The prediction of these "new things," which now follows, looks away from all human mediation. They are manifestly the work of Jehovah Himself, and consist primarily in the subjugation of His enemies, who are holding His people in captivity. "Sing ye to Jehovah a new song, His praise from the end of the earth, ye navigators of the sea, and its fulness; ye islands, and their inhabitants. Let the desert and the cities thereof strike up, the villages that Kedar doth inhabit; the inhabitants of the rock-city may rejoice, shout from the summits of the mountains. Let them give glory to Jehovah, and proclaim His praise in the islands. Jehovah, like a hero will He go forth, kindle jealousy like a man of war; He will breath forth into a war-cry, a yelling war-cry, prove Himself a hero upon His enemies." The "new things" furnish the impulse and materials of "a new song," such as had never been heard in the heathen world before. This whole group of vv. is like a variation of Isa 24:14-15. The standing-place, whence the summons is uttered, is apparently Ezion-geber, at the head of the Elanitic Gulf, that seaport town from which in the time of the kings the news of the nations reached the Holy Land through the extensive commerce of Israel. From this point the eye stretches to the utmost circle of the earth, and then returns from the point where it meets with those who "go down to the sea," i.e., who navigate the ocean which lies lower than the solid ground. These are to sing, and everything that lives and moves in the sea is to join in the sailors' song. The islands and coast lands, that are washed by the sea, are likewise to sing together with their inhabitants. After the summons has drawn these into the net of the song of praise, it moves into the heart of the land. The desert and its cities are to lift up (viz., "their voice"), the villages which Kedar inhabits. The reference to Sela', the rock-city of Edomitish Nabataea, which is also mentioned in Isa 16:1 (the Wadi Musa, which is still celebrated for its splendid ruins), shows by way of example what cities are intended.

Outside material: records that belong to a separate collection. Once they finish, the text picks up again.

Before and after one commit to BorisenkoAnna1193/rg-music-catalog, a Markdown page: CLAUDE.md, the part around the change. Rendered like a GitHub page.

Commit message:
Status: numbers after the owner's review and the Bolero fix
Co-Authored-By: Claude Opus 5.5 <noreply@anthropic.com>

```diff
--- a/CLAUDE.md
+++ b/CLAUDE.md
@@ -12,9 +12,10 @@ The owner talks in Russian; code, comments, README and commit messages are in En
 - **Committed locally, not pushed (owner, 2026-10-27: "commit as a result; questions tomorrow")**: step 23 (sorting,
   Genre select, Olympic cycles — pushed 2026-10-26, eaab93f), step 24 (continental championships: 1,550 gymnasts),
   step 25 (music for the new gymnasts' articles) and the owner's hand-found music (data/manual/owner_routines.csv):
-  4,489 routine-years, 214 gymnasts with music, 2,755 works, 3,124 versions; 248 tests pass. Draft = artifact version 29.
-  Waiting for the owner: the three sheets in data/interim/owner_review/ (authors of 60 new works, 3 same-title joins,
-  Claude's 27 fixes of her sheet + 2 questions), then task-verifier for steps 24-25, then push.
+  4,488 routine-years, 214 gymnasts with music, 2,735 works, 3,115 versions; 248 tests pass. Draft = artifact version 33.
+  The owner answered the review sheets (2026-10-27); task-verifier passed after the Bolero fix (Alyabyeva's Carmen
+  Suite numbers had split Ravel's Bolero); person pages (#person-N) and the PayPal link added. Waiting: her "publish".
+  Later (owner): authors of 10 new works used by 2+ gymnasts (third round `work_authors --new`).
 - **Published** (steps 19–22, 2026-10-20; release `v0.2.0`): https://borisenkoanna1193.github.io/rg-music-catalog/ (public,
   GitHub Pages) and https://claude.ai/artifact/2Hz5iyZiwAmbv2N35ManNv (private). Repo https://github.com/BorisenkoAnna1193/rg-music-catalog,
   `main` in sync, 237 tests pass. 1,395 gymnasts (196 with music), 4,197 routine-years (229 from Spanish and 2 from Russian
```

Their inhabitants are to ascend the steep mountains by which the city is surrounded, and to raise a joyful cry (yitsvâchū, to cry out with a loud noise; cf., Isa 24:11). Along with the inhabitants of cities, the stationary Arabs, who are still called Hadariye in distinction from Wabariye, the Arabs of the tents, are also summoned; hadar (châtsēr) is a fixed abode, in contrast to bedû, the steppe, where the tents are pitched for a short time, now in one place and now in another. In Isa 42:12 the summons becomes more general. The subject is the heathen universally and in every place; they are to give Jehovah the glory (Psa 56:2), and declare His praise upon the islands, i.e., to the remotest ends of the whole world of nations. In Isa 42:13 there follows the reason for this summons, and the theme of the new song in honour of the God of Israel, viz., His victory over His enemies, the enemies of His people. The description is anthropomorphically dazzling and bold, such as the self-assurance and vividness of the Israelitish idea of God permitted, without any danger of misunderstanding. Jehovah goes out into the conflict like a hero; and like a "man of war," i.e., like one who has already fought many battles, and is therefore ready for war, and well versed in warfare, He stirs up jealousy (see at Isa 9:6). His jealousy has slumbered as it were for a long time, as if smouldering under the ashes; but now He stirs it up, i.e., makes it burn up into a bright flame. Going forward to the attack, יריע, "He breaks out into a cry," אף־יצריח, "yea, a yelling cry" (kal Zep 1:14, to cry with a yell; hiphil, to utter a yelling cry). In the words, "He will show Himself as a hero upon His enemies," we see Him already engaged in the battle itself, in which He proves Himself to possess the strength and boldness of a hero (hithgabbar only occurs again in the book of Job). The overthrow which heathenism here suffers at the hand of Jehovah is, according to our prophet's view, the final and decisive one. The redemption of Israel, which is thus about to appear, is redemption from the punishment of captivity, and at the same time from all the troubles that arise from sin. The period following the captivity and the New Testament times here flow into one.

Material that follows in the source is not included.